"Sales along the border there are up probably 20 to 30 percent," says Idaho liquor division Director Jeff Anderson. "With the addition of the Stateline store, combined Post Falls/Stateline is tracking about plus-70 percent."
At a recent Idaho legislative hearing, Rep. George Eskridge, R-Dover, asked Anderson, "As consumers in Washington get used to the convenience, I guess, of buying it out of the store, even though it's got a higher price, my question is: Will we continue having the same advantage? Or will the Washington consumers adapt to their prices and elect to stay home?"
"It's difficult to predict," Anderson responded.
He said, "There are moves in the Washington Legislature, on the part of Costco and others, to try and repeal portions of how that whole system was implemented. But for the time being, we anticipate to continue to have additional business."

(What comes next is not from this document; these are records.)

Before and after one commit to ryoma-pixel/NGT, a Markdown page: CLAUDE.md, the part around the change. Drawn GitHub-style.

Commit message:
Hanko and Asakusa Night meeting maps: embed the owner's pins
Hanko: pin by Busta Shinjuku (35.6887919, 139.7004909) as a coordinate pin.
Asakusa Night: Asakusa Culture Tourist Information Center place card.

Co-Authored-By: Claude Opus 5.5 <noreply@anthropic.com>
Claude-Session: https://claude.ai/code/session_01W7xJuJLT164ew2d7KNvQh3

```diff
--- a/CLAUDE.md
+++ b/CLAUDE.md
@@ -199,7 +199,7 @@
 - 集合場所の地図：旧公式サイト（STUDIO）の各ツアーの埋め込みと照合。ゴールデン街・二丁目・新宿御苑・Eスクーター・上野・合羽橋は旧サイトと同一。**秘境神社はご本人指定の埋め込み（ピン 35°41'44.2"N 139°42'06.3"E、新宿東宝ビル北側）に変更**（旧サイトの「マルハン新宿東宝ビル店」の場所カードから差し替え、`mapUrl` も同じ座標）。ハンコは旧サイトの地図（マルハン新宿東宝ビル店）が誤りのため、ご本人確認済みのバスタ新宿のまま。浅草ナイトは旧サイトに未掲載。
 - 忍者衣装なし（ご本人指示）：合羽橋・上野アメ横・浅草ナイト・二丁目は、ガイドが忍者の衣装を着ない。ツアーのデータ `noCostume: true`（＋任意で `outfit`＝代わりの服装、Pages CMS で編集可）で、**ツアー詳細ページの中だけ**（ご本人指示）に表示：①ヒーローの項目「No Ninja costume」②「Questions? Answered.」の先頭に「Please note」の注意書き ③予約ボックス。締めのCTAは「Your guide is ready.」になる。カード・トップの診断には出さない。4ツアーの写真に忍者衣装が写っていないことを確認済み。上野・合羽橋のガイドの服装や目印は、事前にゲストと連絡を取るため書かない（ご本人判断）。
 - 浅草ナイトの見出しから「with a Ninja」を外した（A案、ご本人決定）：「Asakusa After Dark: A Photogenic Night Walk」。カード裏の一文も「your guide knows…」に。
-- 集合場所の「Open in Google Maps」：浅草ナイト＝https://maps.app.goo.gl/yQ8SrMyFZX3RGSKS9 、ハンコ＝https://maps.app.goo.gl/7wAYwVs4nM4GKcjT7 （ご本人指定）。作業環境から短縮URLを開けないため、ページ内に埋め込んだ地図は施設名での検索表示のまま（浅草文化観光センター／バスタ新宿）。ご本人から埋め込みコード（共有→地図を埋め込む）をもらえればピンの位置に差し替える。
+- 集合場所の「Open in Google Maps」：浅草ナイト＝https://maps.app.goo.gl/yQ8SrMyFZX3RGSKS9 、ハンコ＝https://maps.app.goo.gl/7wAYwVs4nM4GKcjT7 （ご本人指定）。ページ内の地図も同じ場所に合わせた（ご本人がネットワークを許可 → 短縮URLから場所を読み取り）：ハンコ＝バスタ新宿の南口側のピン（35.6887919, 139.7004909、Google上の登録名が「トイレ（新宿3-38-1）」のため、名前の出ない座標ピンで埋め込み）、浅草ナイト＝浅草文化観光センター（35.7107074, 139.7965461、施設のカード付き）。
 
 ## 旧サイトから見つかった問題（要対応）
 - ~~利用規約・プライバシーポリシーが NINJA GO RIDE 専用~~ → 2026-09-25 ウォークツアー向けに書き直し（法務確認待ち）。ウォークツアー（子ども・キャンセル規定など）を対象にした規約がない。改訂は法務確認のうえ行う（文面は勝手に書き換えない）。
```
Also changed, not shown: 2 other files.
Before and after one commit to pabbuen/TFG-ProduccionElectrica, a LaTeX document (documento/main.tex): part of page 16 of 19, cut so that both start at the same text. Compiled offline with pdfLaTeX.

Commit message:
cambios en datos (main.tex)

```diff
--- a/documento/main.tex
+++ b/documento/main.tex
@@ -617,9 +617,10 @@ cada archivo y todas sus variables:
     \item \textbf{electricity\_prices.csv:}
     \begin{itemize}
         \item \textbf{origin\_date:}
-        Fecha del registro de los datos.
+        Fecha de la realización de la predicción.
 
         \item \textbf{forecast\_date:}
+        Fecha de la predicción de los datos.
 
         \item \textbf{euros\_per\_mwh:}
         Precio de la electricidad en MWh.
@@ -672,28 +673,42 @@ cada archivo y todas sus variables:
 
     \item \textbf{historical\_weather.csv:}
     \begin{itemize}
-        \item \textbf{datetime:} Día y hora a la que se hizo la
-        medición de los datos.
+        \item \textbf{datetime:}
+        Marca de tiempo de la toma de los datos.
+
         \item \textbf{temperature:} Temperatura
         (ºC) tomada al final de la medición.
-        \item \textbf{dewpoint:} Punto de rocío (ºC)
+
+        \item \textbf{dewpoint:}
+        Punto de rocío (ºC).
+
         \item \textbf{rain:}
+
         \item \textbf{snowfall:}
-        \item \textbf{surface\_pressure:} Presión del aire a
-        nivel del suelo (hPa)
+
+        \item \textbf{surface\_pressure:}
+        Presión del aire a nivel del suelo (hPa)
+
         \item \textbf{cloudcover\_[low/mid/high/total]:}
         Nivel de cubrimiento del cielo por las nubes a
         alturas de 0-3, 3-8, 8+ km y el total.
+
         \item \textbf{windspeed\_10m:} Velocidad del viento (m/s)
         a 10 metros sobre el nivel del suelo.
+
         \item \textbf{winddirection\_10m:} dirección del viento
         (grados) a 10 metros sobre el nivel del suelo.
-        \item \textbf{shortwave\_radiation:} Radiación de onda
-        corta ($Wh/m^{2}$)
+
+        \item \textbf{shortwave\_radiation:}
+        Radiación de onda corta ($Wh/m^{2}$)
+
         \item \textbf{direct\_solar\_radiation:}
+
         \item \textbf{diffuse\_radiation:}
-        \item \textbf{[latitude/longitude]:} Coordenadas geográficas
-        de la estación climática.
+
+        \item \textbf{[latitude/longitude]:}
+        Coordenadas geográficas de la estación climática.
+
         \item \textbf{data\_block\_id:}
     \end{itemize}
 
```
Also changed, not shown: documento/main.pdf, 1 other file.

High-priced liquors are motivating much of the cross-border traffic. As an example, Anderson cites the "super premium" Patron tequila.
"It sells for around $50," he says. "In Idaho, out the door, that's about $53. Pre-1183 (the Washington initiative), Washington state might have been maybe $56. ... Now, that same product in Washington can sell for as much as $75 to $80."
"We've got something good going here," Eskridge says. "We've got cheaper liquor prices, cheaper gas prices, cheaper tobacco prices. We need to keep on that trend, and maybe we'll continue improving our revenue situation in relation to Washington state. Their mistake is our gain."